[Extracted data entries]

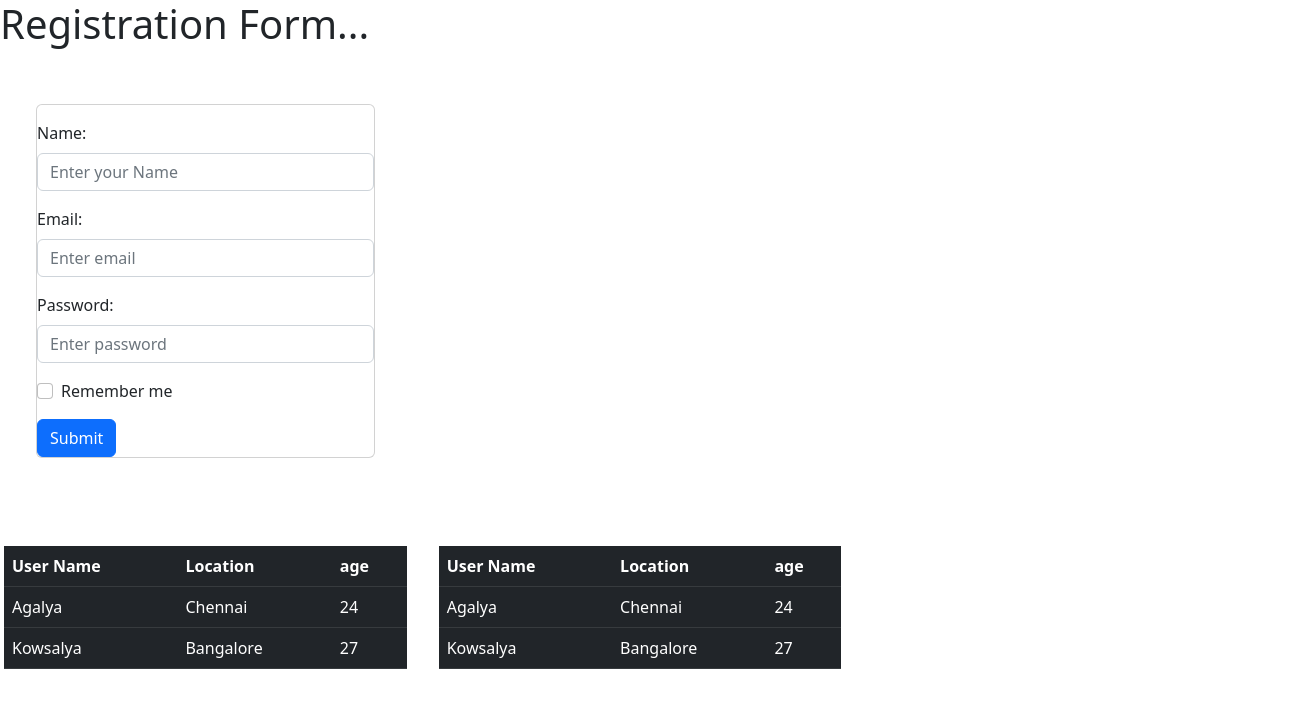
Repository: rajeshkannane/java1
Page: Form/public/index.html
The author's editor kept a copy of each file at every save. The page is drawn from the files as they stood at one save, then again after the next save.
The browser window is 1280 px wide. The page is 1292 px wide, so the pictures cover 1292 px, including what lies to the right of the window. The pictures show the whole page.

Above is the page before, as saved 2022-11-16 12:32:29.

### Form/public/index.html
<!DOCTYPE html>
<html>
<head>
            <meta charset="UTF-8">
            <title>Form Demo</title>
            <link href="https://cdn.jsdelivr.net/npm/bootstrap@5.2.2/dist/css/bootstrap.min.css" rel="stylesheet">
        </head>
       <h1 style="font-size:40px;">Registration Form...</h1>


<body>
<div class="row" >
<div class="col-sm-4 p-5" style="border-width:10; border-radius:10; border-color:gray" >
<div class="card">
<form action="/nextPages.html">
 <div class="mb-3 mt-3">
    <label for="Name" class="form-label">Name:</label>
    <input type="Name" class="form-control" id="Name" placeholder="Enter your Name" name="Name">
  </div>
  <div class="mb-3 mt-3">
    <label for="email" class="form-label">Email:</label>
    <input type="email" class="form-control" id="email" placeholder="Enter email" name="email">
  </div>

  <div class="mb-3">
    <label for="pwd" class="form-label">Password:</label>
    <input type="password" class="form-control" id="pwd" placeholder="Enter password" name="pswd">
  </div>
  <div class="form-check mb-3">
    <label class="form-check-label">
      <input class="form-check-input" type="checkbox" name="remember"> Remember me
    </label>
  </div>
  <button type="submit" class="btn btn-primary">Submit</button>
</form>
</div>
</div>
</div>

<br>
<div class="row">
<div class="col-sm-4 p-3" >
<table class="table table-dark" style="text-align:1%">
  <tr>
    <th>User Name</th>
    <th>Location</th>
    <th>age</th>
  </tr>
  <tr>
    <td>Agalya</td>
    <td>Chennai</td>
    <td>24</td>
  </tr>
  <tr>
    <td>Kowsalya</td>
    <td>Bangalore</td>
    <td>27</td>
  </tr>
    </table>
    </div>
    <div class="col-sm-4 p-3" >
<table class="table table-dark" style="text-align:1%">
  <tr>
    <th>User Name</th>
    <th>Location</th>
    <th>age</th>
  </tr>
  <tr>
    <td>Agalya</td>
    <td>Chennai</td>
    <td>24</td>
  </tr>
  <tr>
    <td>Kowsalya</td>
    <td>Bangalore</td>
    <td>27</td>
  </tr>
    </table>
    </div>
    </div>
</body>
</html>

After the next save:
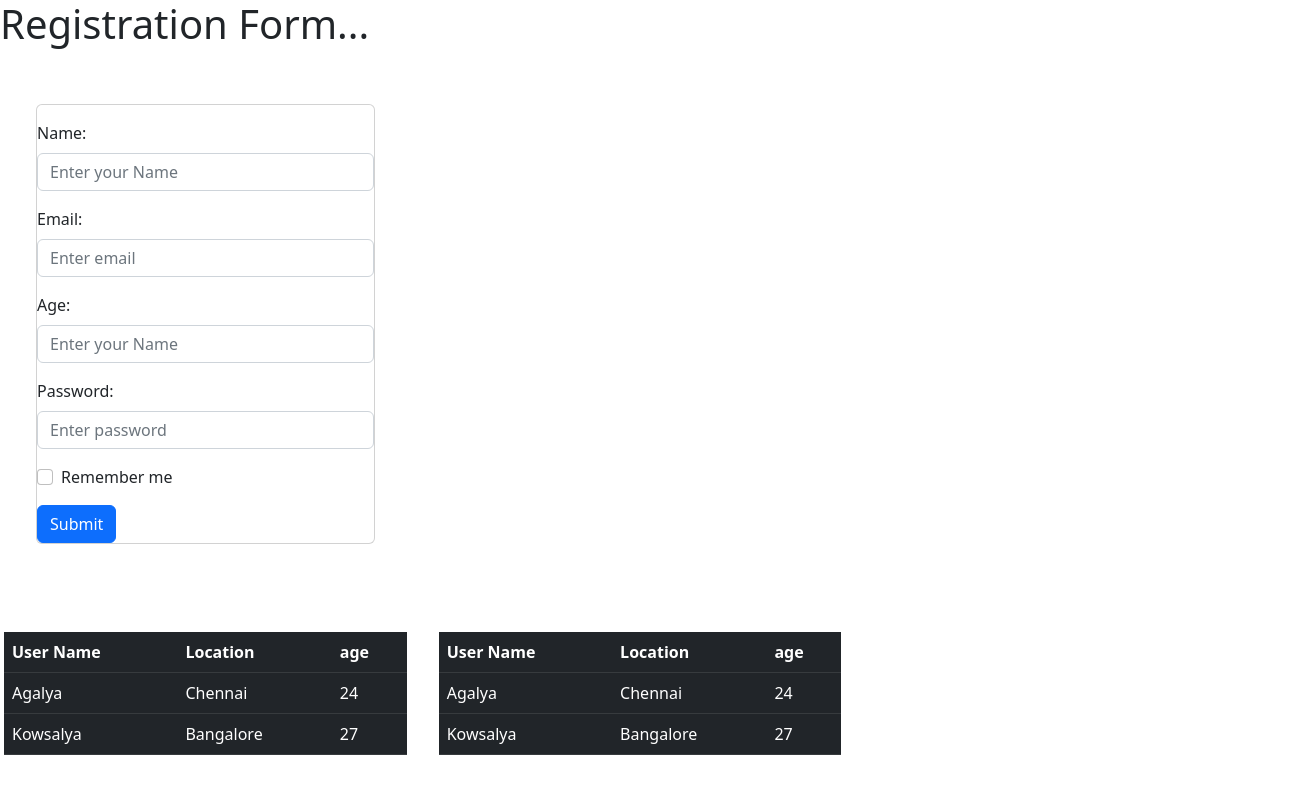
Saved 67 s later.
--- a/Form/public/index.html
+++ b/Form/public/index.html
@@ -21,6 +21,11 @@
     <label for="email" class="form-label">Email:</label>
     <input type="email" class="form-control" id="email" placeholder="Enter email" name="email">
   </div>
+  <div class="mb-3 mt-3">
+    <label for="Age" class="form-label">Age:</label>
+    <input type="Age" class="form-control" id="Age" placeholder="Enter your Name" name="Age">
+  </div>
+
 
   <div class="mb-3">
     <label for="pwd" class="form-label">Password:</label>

--

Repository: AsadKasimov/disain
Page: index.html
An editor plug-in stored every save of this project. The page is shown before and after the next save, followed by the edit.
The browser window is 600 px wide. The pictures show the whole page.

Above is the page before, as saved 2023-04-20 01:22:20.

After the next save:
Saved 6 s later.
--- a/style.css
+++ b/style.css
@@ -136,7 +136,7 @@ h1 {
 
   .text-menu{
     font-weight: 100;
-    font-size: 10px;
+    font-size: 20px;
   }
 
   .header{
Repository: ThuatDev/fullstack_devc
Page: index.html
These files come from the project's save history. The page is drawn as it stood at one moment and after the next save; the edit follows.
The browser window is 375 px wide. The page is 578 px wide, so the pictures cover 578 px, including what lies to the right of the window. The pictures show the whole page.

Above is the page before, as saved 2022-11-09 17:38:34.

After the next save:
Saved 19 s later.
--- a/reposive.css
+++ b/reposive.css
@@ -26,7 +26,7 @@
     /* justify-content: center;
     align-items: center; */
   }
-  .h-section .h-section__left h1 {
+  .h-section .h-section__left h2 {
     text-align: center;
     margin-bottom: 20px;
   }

* * *

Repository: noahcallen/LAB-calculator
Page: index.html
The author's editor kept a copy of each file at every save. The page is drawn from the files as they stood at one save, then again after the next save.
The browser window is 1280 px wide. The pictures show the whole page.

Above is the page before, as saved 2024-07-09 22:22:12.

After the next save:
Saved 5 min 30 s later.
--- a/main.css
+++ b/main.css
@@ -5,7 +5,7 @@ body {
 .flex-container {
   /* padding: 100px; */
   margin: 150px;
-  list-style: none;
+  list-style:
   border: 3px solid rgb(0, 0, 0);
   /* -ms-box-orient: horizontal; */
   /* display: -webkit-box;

— ASSIGNED TASK —
Lines in the records that hold "html" should be tallied, with the total given on its own.

— COMPLETED TASK —
11